* _RECORDS SHOWN_
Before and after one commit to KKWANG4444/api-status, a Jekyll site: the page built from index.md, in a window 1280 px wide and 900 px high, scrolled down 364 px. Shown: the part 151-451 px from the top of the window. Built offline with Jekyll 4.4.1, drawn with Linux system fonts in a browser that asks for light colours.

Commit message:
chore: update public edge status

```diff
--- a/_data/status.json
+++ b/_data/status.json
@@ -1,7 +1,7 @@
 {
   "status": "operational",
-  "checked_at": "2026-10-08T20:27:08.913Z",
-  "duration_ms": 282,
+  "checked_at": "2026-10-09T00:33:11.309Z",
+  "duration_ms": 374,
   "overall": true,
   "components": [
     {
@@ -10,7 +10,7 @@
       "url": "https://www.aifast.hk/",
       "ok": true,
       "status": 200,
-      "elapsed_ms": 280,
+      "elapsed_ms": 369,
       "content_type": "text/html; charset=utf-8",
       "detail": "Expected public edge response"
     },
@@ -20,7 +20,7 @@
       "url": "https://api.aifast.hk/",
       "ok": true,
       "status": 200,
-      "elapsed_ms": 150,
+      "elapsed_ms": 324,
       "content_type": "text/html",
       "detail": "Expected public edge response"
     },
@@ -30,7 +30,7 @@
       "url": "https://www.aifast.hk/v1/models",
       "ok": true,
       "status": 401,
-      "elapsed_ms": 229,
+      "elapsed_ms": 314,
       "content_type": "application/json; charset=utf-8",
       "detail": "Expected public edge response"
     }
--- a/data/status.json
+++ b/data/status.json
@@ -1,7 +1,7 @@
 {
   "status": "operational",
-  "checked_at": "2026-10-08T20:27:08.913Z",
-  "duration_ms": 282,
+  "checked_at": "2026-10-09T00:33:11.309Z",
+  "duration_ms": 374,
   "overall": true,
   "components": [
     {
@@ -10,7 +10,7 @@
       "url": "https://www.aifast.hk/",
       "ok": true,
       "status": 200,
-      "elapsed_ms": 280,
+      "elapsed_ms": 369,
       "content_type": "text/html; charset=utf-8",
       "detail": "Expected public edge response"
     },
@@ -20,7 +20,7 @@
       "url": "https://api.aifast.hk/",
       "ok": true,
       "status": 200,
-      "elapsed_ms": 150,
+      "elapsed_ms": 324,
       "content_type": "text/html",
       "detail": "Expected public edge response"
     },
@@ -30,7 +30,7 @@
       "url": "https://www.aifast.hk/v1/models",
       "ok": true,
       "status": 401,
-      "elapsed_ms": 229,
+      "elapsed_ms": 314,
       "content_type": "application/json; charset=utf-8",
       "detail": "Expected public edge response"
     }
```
---
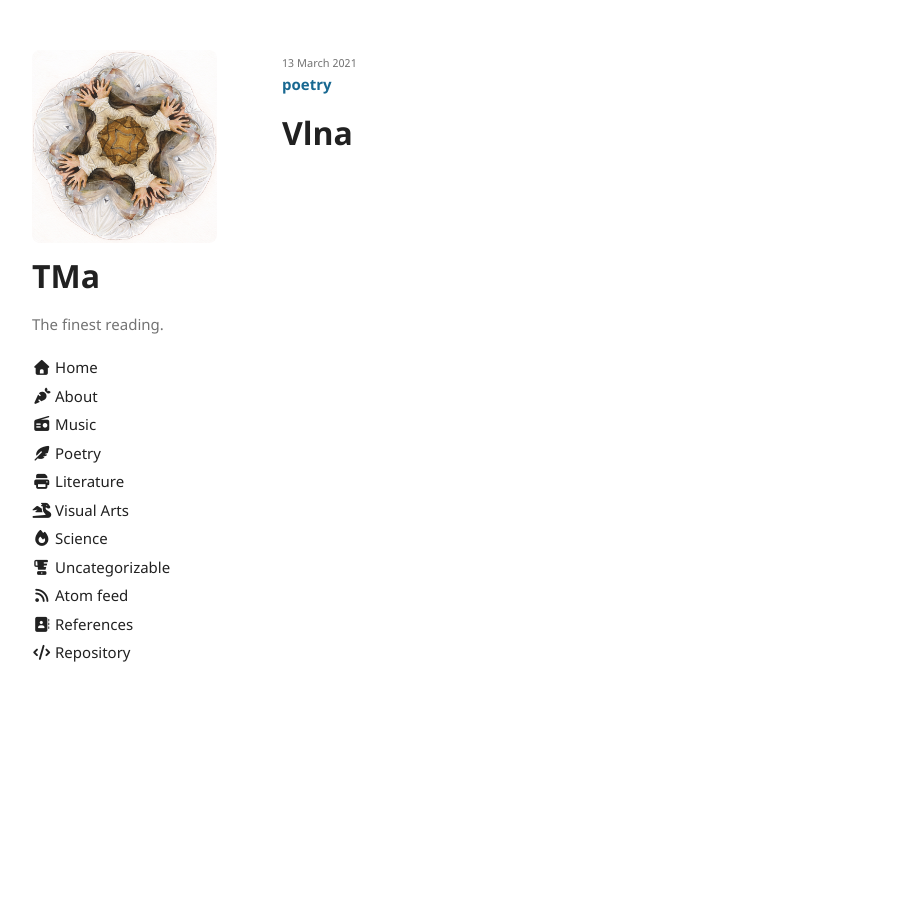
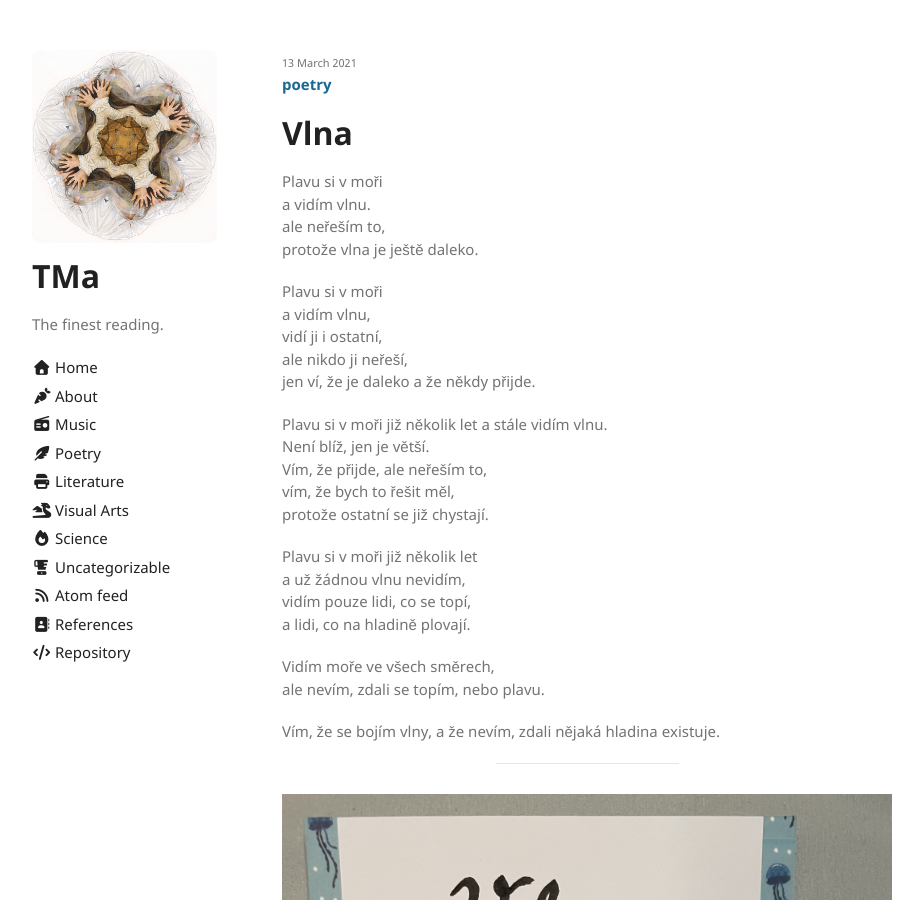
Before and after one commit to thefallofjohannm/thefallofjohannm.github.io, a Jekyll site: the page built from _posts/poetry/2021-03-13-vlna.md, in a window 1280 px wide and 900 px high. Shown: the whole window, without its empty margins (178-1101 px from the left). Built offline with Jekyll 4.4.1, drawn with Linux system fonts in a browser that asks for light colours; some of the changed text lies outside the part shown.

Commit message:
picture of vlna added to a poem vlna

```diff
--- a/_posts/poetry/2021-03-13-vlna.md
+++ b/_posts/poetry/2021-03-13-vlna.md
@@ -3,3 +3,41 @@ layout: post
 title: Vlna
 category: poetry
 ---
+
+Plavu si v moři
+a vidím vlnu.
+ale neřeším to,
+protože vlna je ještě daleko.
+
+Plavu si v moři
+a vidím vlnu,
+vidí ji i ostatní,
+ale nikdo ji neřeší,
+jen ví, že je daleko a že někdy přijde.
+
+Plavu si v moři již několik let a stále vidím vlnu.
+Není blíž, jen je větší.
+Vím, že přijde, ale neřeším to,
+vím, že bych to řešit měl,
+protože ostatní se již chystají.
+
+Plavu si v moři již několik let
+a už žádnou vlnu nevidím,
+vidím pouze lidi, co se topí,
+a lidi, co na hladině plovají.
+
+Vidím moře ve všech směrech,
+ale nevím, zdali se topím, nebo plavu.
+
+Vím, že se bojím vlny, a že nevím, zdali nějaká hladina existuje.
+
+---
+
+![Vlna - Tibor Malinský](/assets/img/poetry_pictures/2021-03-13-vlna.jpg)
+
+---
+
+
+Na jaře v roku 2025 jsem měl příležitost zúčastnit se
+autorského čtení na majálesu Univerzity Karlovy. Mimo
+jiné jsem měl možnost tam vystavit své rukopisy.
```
* * *
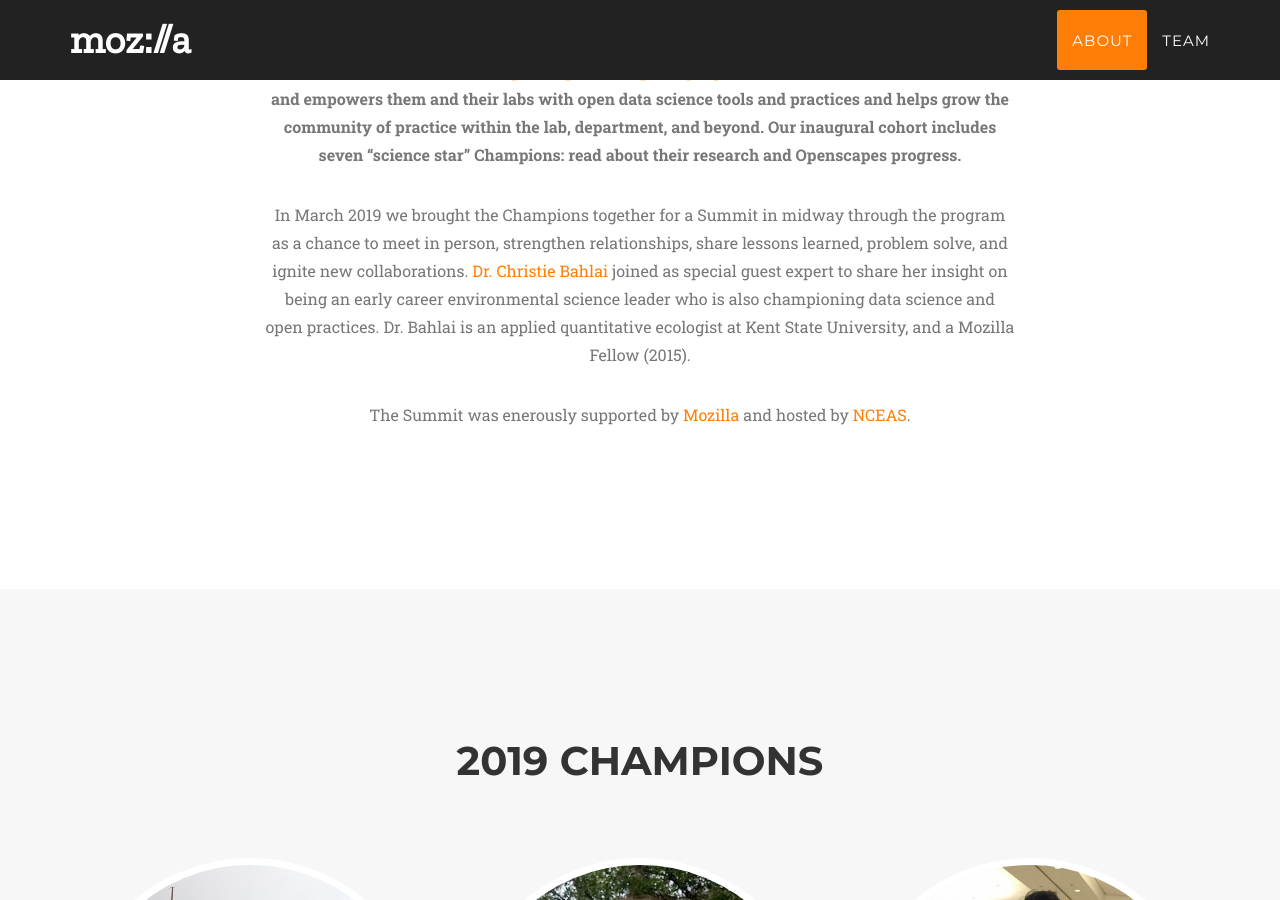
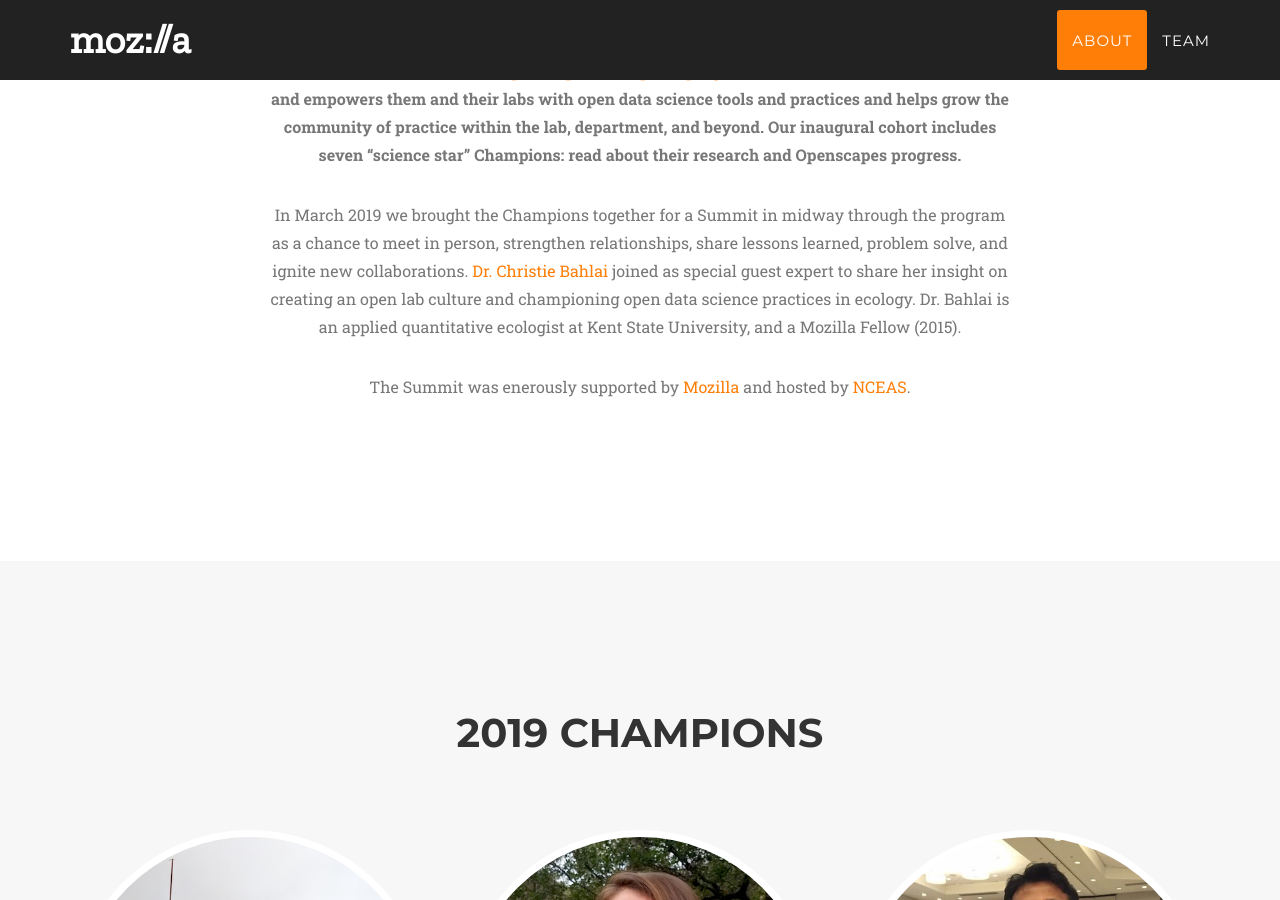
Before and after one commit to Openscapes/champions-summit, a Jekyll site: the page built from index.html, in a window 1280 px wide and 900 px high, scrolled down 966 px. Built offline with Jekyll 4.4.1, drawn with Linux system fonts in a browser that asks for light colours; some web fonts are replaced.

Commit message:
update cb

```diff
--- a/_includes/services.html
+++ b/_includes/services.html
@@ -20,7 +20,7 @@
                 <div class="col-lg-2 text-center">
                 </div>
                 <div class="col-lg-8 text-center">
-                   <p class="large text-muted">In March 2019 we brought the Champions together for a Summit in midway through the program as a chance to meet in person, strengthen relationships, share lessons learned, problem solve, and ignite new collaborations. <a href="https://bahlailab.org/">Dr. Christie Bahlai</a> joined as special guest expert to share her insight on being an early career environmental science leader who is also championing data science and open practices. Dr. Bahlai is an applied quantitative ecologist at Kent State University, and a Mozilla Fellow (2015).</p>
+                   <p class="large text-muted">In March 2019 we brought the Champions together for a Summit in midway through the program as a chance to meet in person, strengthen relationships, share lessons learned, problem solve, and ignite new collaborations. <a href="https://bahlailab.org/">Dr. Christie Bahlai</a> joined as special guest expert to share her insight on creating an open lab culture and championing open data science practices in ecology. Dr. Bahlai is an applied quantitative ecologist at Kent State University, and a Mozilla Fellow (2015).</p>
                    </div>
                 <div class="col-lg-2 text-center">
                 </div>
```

* _INSTRUCTIONS TO FOLLOW_
Lines of the material may hold the string "vlnu". Copy each one that does.

* _FINISHED TASK_
+a vidím vlnu.
+a vidím vlnu,
+Plavu si v moři již několik let a stále vidím vlnu.
+a už žádnou vlnu nevidím,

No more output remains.